In the original epic poem, Penelope stayed faithful to Odysseus during his twenty years absence during the Trojan War and his long voyage home. This was despite the fact that she was besieged by scores of aggressive suitors who were vying for her hand in marriage.

When Odysseus returned, he killed the suitors. He also discovered that twelve of Penelope’s maids had fraternized and slept with various suitors. He ordered these maids to be hung.

The work mostly consists of a first person narrative from Penelope’s point of view. Portions are also told from the maids’ point of view.

In this work, Penelope’s story is told with a very different perspective as that of the original epic. She is required to enter into an arranged marriage with Odysseus at the age of 15. In a world where most men are brutal and sadistic to women, including their own wives, Odysseus seems to be relatively sensitive and refrains from cruelty. Though later we find that he is deeply flawed and can be insensitive and manipulative, this aspect of his personality nevertheless adds complexity and nuance to his character. Penelope develops both a love and a loyalty to him.

When he departs to fight the Trojan War, Penelope is left alone in Ithaca to fend for herself in a city full of political and family machinations. She grows into a smart and competent ruler. As Odysseus’s absence stretches past fifteen years, many assume him dead. The suitors begin to arrive, and Penelope does not have the military or political means to dismiss them.

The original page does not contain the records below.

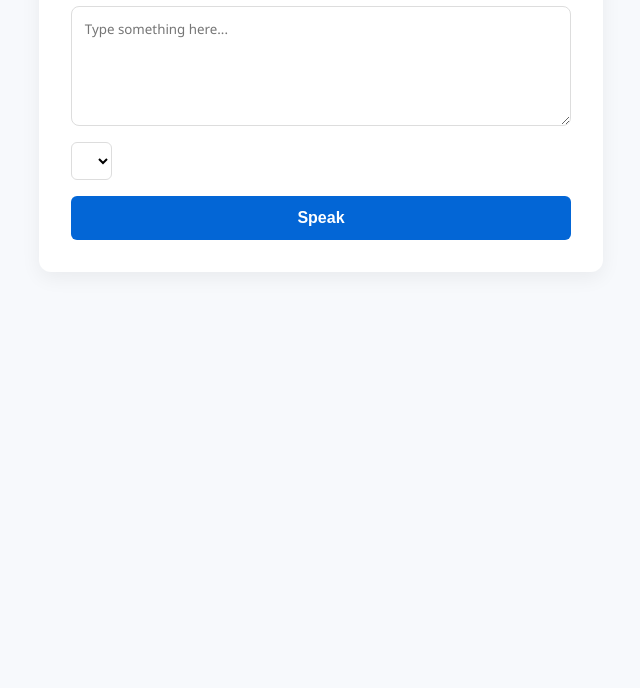
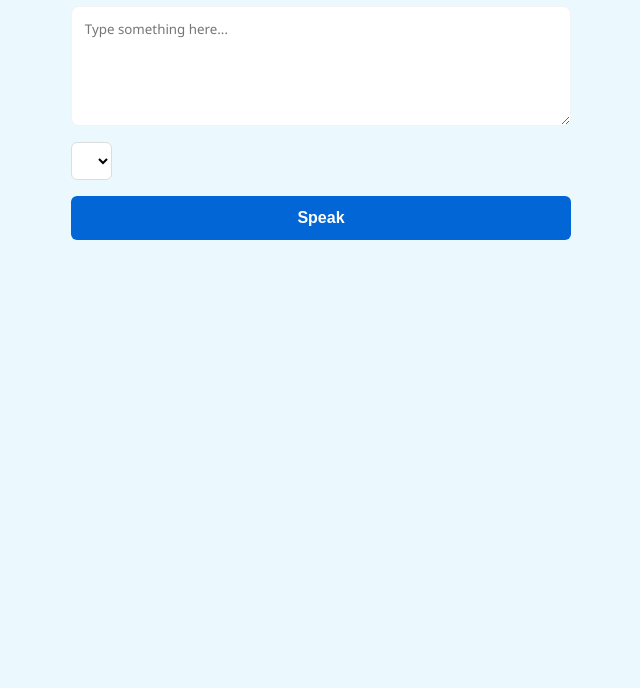
Before and after one commit to draco-go-89/text-to-speech-v2, a plain HTML site: page index.html in a window 1280 px wide. Shown: the part 208-896 px from the top of the page, without its empty margins (319-959 px from the left). Drawn offline with Linux system fonts and the light colour scheme.

```diff
--- a/styles.css
+++ b/styles.css
@@ -1,6 +1,6 @@
 :root {
-    --bg: #f7f9fc;
-    --card: #fff;
+    --bg: #ebf9ff;
+    --card: #ebf9ff;
     --accent: #0366d6
 }
 
@@ -19,7 +19,7 @@ main {
     padding: 2rem;
     background: var(--card);
     border-radius: 12px;
-    box-shadow: 0 6px 20px rgba(10, 10, 10, 0.06)
+    /* box-shadow: 0 6px 20px rgba(10, 10, 10, 0.06) */
 }
 
 .controls {
@@ -33,7 +33,7 @@ textarea {
     height: 120px;
     padding: 0.8rem;
     border-radius: 8px;
-    border: 1px solid #ddd;
+    border: 1px solid #f3f3f3ee;
     font-family: inherit;
     resize: vertical;
     box-sizing: border-box;
```
Also changed, not shown: index.html (+3 -0 lines).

As in the original epic, when Odysseus finally returns, he kills the suitors. He also orders the execution of Penelope’s twelve maids for fraternizing with them. These murders are perpetuated despite the fact that some of these young women have been raped by the suitors.

Despite its serious plot and themes, this work is funny and very creative. It is mostly prose, but the chorus of maids speaks in verse. Even Penelope’s view is written in a prose style that is almost poetic.

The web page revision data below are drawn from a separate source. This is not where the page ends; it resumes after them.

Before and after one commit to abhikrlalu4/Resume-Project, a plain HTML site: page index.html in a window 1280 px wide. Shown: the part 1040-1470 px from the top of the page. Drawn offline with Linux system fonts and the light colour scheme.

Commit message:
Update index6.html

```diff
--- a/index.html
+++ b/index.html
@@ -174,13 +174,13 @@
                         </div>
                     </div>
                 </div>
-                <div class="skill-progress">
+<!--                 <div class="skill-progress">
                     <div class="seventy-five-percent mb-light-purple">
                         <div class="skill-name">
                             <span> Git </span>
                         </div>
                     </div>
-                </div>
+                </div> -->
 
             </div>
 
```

Atwood fits so many things into this short book. Among the many fascinating aspects to this work are: an exploration of different perspectives and their influences on storytelling, history and culture; an examination of the role and plight of women throughout history; an assessment of certain aspects of feminist literary criticism with a healthy dose of parody thrown in; and ruminations on applying modern morality and ethics to ancient texts. These somewhat serious subjects are explored with humor and intelligence.

Penelope is a complex character. She is strong and intelligent. Yet, we find that she is deeply flawed and is an unreliable narrator. In some ways it turns out that she rivals Odysseus in cunning and in the ability to shape the narrative of one’s actions and life into a fabrication. We slowly learn that despite the narrative that she spins for herself, she did sleep with many of suitors. Worse yet, it becomes apparent that she may have been complicit in the murder of the maids.  

Odysseus is also not so simple. Despite his earlier sensitivity, it turns out that his ten-year voyage home was not what he claims that it was. His adventures were more about bar brawls as opposed to fighting Cyclopes and long stays in whorehouses as opposed to being entrapped by alluring goddesses. Of course, he is also primarily responsible for the killing of the maids.

Thus, the interactions between Penelope and Odysseus are similarly complex. At one point she describes the following scene that occurred after his return Penelope comments,


"Then he told me how much he’d missed me, and how he’d been filled with longing for me even when enfolded in the white arms of goddesses; and I told him how very many tears I’d shed while waiting twenty years for his return, and how tediously faithful I’d been, and how I would never have even so much as thought of betraying his gigantic bed with its wondrous bedpost by sleeping in it with any other man. The two of us were— by our own admission— proficient and shameless liars of long standing. It’s a wonder either one of us believed a word the other said. But we did.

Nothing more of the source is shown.